What do you have to do to be a consistent putter? 

Let's start with my top three things:

1. Control your ball speed.

2. Learn how to roll your ball on your intended line. 

3. Double the amount of break you see.

If you can do these three things more consistently, you will make more putts. Of the three, learning to control your ball speed is, by far, the most important. Most golfers don't miss the hole too far left or right unless there is a lot of undulation (curve) in the green, but leaving the ball well short of the hole or hitting it miles past it is quite common among poor putters. 

Take some of the boredom out of your normal routine by practicing the following:

1. How do you control your ball speed?
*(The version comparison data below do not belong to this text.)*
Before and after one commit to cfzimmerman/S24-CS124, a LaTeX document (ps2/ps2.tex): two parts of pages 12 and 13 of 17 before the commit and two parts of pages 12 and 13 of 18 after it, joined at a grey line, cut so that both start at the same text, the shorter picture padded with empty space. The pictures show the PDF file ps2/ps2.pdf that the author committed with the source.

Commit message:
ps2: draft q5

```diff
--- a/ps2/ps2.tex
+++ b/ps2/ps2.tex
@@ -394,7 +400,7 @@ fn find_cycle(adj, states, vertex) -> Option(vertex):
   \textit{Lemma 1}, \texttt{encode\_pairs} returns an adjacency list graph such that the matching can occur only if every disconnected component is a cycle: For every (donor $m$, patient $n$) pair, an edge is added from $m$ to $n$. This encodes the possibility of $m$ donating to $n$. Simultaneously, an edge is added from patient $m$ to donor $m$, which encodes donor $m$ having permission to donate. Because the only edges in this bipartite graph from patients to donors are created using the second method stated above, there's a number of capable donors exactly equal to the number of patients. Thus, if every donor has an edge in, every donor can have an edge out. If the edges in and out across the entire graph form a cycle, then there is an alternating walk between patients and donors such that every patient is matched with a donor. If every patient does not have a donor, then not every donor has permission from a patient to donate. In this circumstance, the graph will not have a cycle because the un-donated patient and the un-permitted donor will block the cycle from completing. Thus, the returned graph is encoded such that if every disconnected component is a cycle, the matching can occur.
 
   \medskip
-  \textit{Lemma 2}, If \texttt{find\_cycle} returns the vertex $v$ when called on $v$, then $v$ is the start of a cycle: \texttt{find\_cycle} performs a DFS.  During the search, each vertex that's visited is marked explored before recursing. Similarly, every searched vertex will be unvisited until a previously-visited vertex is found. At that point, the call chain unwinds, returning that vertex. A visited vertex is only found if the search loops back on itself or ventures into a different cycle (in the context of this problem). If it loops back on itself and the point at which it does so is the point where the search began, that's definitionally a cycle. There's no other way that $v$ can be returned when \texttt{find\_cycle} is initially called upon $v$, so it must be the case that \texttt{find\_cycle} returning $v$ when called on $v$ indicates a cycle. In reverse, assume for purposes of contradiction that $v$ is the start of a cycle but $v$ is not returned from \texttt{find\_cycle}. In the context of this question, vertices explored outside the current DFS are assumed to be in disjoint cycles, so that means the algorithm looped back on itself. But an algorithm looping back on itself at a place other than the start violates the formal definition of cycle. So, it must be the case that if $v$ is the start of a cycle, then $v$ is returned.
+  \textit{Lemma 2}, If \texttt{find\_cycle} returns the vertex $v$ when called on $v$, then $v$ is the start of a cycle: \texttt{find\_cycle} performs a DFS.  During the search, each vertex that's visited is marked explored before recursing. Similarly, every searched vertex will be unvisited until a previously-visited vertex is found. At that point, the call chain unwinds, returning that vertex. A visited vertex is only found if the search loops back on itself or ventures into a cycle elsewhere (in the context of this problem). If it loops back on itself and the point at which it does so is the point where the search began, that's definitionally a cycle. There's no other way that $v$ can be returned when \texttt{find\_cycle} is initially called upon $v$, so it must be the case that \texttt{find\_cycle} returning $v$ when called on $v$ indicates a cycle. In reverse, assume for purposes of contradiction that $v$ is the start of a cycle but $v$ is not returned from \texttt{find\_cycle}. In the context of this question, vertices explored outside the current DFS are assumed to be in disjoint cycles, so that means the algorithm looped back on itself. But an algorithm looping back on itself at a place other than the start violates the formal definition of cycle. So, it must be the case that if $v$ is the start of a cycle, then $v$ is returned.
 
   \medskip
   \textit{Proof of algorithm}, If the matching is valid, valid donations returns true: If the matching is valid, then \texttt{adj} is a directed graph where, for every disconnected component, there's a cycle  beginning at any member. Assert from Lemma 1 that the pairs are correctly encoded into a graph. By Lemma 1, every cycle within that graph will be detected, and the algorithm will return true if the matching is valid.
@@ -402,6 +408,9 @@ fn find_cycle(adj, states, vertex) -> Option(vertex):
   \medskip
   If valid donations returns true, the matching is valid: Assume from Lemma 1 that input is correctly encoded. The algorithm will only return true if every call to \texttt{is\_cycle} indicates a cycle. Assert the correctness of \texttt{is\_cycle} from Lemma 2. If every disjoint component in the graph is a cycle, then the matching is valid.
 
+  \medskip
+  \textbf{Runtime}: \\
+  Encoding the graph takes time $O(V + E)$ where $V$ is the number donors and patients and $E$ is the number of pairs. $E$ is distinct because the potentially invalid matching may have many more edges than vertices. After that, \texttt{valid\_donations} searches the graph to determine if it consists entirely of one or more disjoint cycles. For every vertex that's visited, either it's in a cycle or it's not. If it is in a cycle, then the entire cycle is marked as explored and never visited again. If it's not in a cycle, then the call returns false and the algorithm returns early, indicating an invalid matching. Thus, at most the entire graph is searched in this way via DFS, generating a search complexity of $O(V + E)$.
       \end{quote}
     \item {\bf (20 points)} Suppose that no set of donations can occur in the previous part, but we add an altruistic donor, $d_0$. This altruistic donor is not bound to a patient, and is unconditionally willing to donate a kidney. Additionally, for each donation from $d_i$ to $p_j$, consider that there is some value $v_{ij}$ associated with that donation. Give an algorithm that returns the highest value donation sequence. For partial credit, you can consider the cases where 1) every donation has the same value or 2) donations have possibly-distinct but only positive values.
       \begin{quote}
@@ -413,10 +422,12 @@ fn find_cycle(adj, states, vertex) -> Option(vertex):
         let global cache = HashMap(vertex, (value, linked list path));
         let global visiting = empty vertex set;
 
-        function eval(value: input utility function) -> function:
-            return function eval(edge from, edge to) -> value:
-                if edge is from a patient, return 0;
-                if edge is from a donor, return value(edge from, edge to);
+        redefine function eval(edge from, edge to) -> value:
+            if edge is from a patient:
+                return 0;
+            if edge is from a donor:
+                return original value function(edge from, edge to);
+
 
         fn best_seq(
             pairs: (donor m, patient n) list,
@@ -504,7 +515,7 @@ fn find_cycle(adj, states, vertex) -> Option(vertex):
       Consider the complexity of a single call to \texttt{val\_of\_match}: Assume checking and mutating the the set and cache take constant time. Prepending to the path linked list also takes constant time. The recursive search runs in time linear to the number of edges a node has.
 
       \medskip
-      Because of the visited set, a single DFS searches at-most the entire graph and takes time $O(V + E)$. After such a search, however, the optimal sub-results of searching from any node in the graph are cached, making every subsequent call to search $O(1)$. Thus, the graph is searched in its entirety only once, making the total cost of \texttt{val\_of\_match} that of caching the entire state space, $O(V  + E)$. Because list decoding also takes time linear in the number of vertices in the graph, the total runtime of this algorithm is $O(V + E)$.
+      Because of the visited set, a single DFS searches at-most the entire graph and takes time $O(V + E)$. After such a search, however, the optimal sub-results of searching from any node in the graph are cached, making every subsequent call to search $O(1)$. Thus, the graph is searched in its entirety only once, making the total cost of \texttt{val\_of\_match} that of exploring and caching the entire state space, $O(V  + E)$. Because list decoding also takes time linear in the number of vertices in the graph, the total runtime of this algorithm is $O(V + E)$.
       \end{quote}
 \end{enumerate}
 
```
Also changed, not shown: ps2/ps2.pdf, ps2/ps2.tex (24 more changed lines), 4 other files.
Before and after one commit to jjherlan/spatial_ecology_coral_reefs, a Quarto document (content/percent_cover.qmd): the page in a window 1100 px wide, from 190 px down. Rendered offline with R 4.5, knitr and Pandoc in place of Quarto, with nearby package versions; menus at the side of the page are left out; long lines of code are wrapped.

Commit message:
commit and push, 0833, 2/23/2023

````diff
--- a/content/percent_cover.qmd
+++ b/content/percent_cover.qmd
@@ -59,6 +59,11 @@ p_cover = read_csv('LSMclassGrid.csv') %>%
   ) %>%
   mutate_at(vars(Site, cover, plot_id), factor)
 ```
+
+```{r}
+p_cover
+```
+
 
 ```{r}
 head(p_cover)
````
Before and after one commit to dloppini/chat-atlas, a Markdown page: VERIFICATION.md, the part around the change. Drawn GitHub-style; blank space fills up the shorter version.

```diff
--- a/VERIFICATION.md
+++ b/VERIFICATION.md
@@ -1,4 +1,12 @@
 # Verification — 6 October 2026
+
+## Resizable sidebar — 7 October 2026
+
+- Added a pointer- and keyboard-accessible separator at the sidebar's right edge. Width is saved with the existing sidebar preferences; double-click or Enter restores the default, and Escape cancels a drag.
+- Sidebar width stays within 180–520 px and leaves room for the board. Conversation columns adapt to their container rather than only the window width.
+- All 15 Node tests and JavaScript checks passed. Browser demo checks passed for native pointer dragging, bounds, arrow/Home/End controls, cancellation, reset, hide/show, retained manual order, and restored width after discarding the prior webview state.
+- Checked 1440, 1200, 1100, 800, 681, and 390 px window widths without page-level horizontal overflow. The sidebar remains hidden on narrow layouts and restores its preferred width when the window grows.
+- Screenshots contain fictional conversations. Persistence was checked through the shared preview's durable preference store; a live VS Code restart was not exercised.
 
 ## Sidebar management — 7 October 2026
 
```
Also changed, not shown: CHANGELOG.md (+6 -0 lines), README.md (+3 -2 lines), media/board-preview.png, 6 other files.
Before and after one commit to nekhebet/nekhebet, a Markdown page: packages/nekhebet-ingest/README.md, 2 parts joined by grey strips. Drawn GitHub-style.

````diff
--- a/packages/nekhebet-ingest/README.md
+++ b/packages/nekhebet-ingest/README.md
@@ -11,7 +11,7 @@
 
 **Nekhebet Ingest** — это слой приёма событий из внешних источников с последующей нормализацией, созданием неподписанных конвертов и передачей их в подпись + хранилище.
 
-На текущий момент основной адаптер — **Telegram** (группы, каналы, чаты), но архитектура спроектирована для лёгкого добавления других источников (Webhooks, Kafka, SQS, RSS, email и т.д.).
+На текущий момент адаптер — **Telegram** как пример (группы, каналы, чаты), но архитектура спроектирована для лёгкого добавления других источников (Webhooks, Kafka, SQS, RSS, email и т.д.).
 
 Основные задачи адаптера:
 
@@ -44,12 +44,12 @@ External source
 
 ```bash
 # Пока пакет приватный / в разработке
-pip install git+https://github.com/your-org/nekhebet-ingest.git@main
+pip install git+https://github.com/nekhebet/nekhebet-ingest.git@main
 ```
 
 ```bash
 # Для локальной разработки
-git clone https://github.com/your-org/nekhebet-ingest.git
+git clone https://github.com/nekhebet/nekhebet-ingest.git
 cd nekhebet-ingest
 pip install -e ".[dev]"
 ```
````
Let's start with the "Lag Tee" drill.

- On a fairly flat putting green, place tees or old CD disks at 10-, 20-, 30- and 40-foot distances.

- Practice hitting two balls to each tee position.

- Try to make the practice very random. (start at 20 feet, then go to 40 feet and then go to 10 feet, etc.)

Your swing should feel like it's initiated more from your shoulders and arms and less with your hands. The key to getting the ball to roll out to various distances on longer putts is to have low tension in your hands and arms, along with a higher tempo. 

Issue 211: Golf (putting)
Photo Credit: Courtesy of Owen Dawson

Remember:

- If you increase your tempo but don't decrease your tension, you will hit the ball too far.

- If you have a slow backswing, you will generally have a quicker forward swing, which creates higher tension, resulting in poor distance control.

Both of these swings minimize the feel element in the putting stroke. 

2. Learn how to roll your ball on your intended line.

Once you get a feel for how to control ball speed, use the drill below to improve the direction you start your putts on. 

In the illustration above, I'm using a suspended string line about six feet from the cup. The putt is flat with no break. The objective in this exercise is to get the ball rolling directly down the string line and into the cup. Once you are able to do this with some consistency, move on to the third step below.

3. Double the amount of break you see.

Almost everyone I teach who struggles with putting will under read their putts by at least half the distance. This means, if you think it breaks (curves) one foot, it probably breaks closer to two feet. 

Is it possible to make a putt you under read? 

It sure is, but if you miss the hole, you're most likely looking at a three-putt, because to make a putt that is under read, you need to hit the ball firmer to keep it on that line. If you have more than your share of three-putts during a round, a good rule of thumb is to double the amount of break you think you see. 

The illustration below shows two different aim points. One of the aim points is the apex (white box) of the intended curve of the ball, and the second is at the "true aim" point. If you aim at the apex, there is a good chance you will miss the hole on the low side. On a right to left putt, envision the ball rolling in the hole between the 9 and 8 o'clock position, not the 6 o'clock position. If you double the amount of break, or aim more right of the apex, you will have a much better chance of hitting the hole with the correct speed. A good thought would be to aim higher and hit the ball softer, so the ball curves more with better delivery speed.   

Issue 211: Golf (within article only. do not use for dynamic lead or promo image)
Photo Credit: Courtesy of Owen Dawson

Owen is the PGA director of instruction at the Country Club of Maryland in Towson. For more of Owen's golf advice, check out owendawsonpga.com.

Issue 211: July 2015